Some former staff of the defunct telephone fundraising agency GoGen could receive as little as 1 per cent of what they are owed, while the company’s administrator has accumulated fees of more than £400,000.
BDO was appointed administrator on 28 July 2015, days after the company ceased trading with the loss of 485 jobs.
In a progress report filed with Companies House last week, BDO revealed it had accrued time costs of £427,023 for working 1,617 hours at an average rate of £264 an hour. It has so far been paid £149,248 of this.
BDO has received two extensions to its period of administration and is due to complete its work by 27 July.
A BDO spokesman said: "In accordance with the law and in common with other accountancy professionals, our fees drawn to date have been charged with the full approval of secured and preferential creditors.
"The fees we have drawn are also significantly less than the time charged to the assignment."
The report details contrasting fortunes for GoGen creditors.
An interim dividend of 70.74 pennies in the pound was made to preferential creditors on 2 February this year, totalling £196,263, for redundancy payments, wages and holiday pay.

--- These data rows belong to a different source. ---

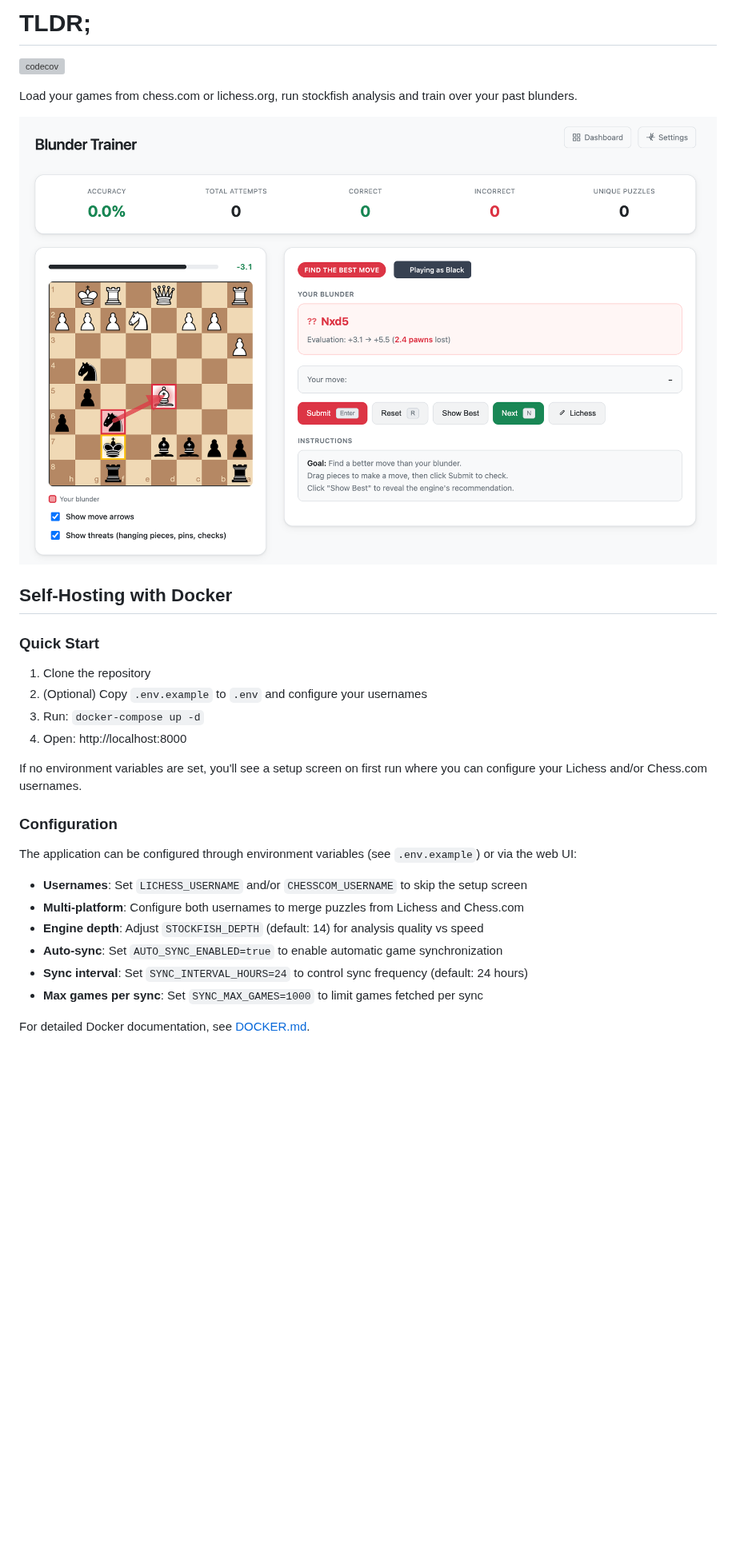
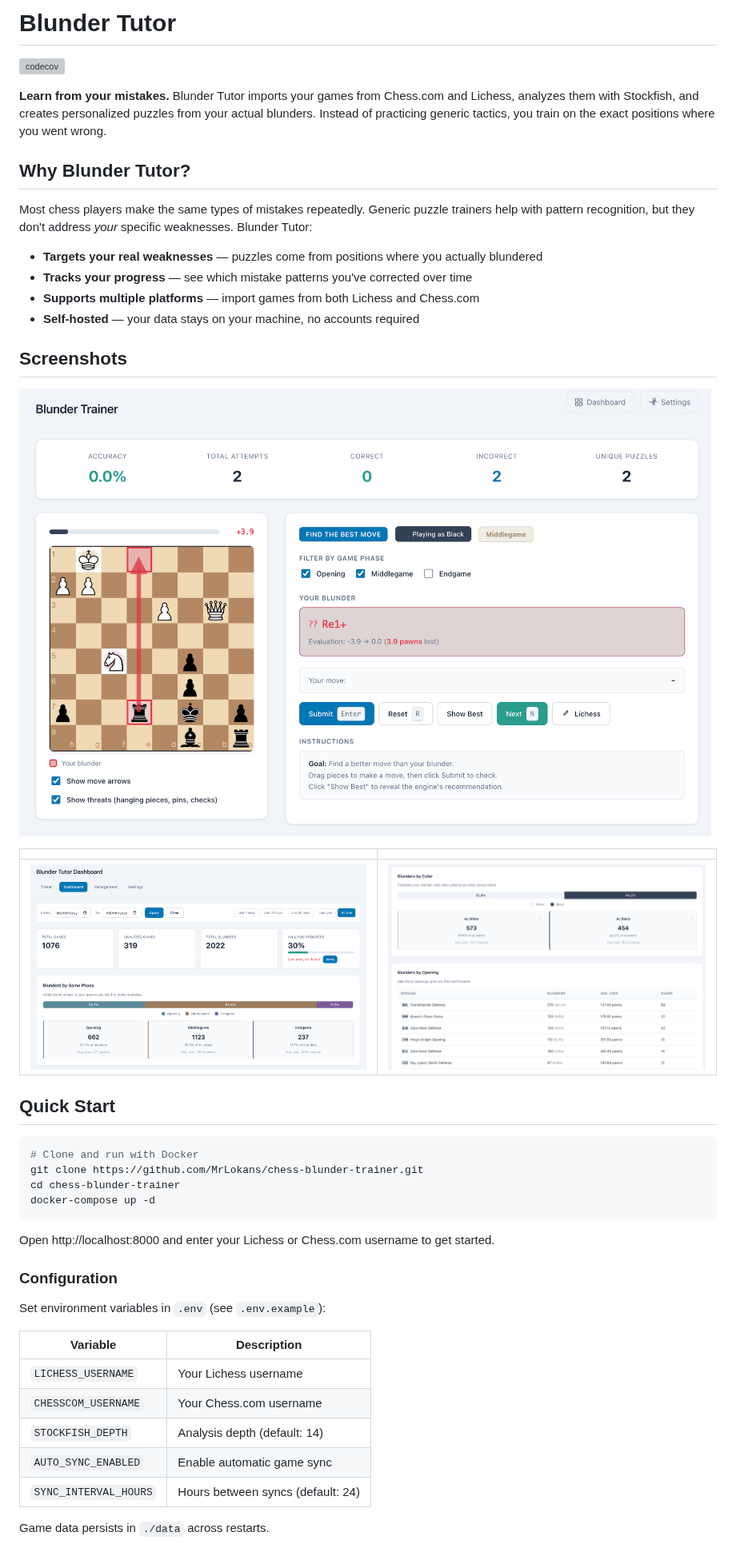
Before and after one commit to MrLokans/chess-blunder-trainer, a Markdown page: README.md, the part around one of its changes. Shown at 80% size. Drawn GitHub-style; pictures changed too: images/blunder-screenshot.png (deleted), images/dashboard-1.png (added), images/dashboard-2.png (added); blank space fills up the shorter version; grey boxes are pictures that could not be loaded.

Commit message:
Re-do the readme.

````diff
--- a/README.md
+++ b/README.md
@@ -1,32 +1,48 @@
-# TLDR;
+# Blunder Tutor
 
 [![codecov](https://codecov.io/gh/MrLokans/chess-blunder-trainer/badge.svg)](https://codecov.io/gh/MrLokans/chess-blunder-trainer)
 
-Load your games from chess.com or lichess.org, run stockfish analysis and train over your past blunders.
+**Learn from your mistakes.** Blunder Tutor imports your games from Chess.com and Lichess, analyzes them with Stockfish, and creates personalized puzzles from your actual blunders. Instead of practicing generic tactics, you train on the exact positions where you went wrong.
 
-![Blunder Tutor Screenshot](images/blunder-screenshot.png)
+## Why Blunder Tutor?
 
-## Self-Hosting with Docker
+Most chess players make the same types of mistakes repeatedly. Generic puzzle trainers help with pattern recognition, but they don't address *your* specific weaknesses. Blunder Tutor:
 
-### Quick Start
+- **Targets your real weaknesses** — puzzles come from positions where you actually blundered
+- **Tracks your progress** — see which mistake patterns you've corrected over time
+- **Supports multiple platforms** — import games from both Lichess and Chess.com
+- **Self-hosted** — your data stays on your machine, no accounts required
 
-1. Clone the repository
-2. (Optional) Copy `.env.example` to `.env` and configure your usernames
-3. Run: `docker-compose up -d`
-4. Open: http://localhost:8000
+## Screenshots
 
-If no environment variables are set, you'll see a setup screen on first run where you can configure your Lichess and/or Chess.com usernames.
+![Main View](images/main.png)
+
+| | |
+|:-:|:-:|
+| ![Dashboard](images/dashboard-1.png) | ![Dashboard Stats](images/dashboard-2.png) |
+
+## Quick Start
+
+```bash
+# Clone and run with Docker
+git clone https://github.com/MrLokans/chess-blunder-trainer.git
+cd chess-blunder-trainer
+docker-compose up -d
+```
+
+Open http://localhost:8000 and enter your Lichess or Chess.com username to get started.
 
 ### Configuration
 
-The application can be configured through environment variables (see `.env.example`) or via the web UI:
+Set environment variables in `.env` (see `.env.example`):
 
-- **Usernames**: Set `LICHESS_USERNAME` and/or `CHESSCOM_USERNAME` to skip the setup screen
-- **Multi-platform**: Configure both usernames to merge puzzles from Lichess and Chess.com
-- **Engine depth**: Adjust `STOCKFISH_DEPTH` (default: 14) for analysis quality vs speed
-- **Auto-sync**: Set `AUTO_SYNC_ENABLED=true` to enable automatic game synchronization
-- **Sync interval**: Set `SYNC_INTERVAL_HOURS=24` to control sync frequency (default: 24 hours)
-- **Max games per sync**: Set `SYNC_MAX_GAMES=1000` to limit games fetched per sync
+| Variable | Description |
+|----------|-------------|
+| `LICHESS_USERNAME` | Your Lichess username |
+| `CHESSCOM_USERNAME` | Your Chess.com username |
+| `STOCKFISH_DEPTH` | Analysis depth (default: 14) |
+| `AUTO_SYNC_ENABLED` | Enable automatic game sync |
+| `SYNC_INTERVAL_HOURS` | Hours between syncs (default: 24) |
 
-For detailed Docker documentation, see [DOCKER.md](DOCKER.md).
+Game data persists in `./data` across restarts.
 
````
Also changed, not shown: other parts of README.md (+20 -6 lines), CHANGELOG.md (+5 -0 lines).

Of the company’s 485 staff, 272 have preferential claims in the administration. These are former employees who are owed holiday pay, arrears of pay capped at £800 and deductions taken but not paid to occupational pension schemes.
The report says preferential creditors are expected to receive a further £106,000 in a second and final payment for pensions and "certain elements of a protective award handed down by the employment tribunal".
But unsecured creditors, which include staff and 73 suppliers, are likely to fare considerably less well.
The report says they have lodged claims for £2.1m, but only £20,673 is likely to be ring-fenced for them, which amounts to just 1 per cent of the value of their claims.
HSBC, a secured creditor, is also likely to lose a considerable sum. It received a £60,000 payment on 13 February but is owed £724,000. "It is anticipated they will suffer a significant shortfall," the report says.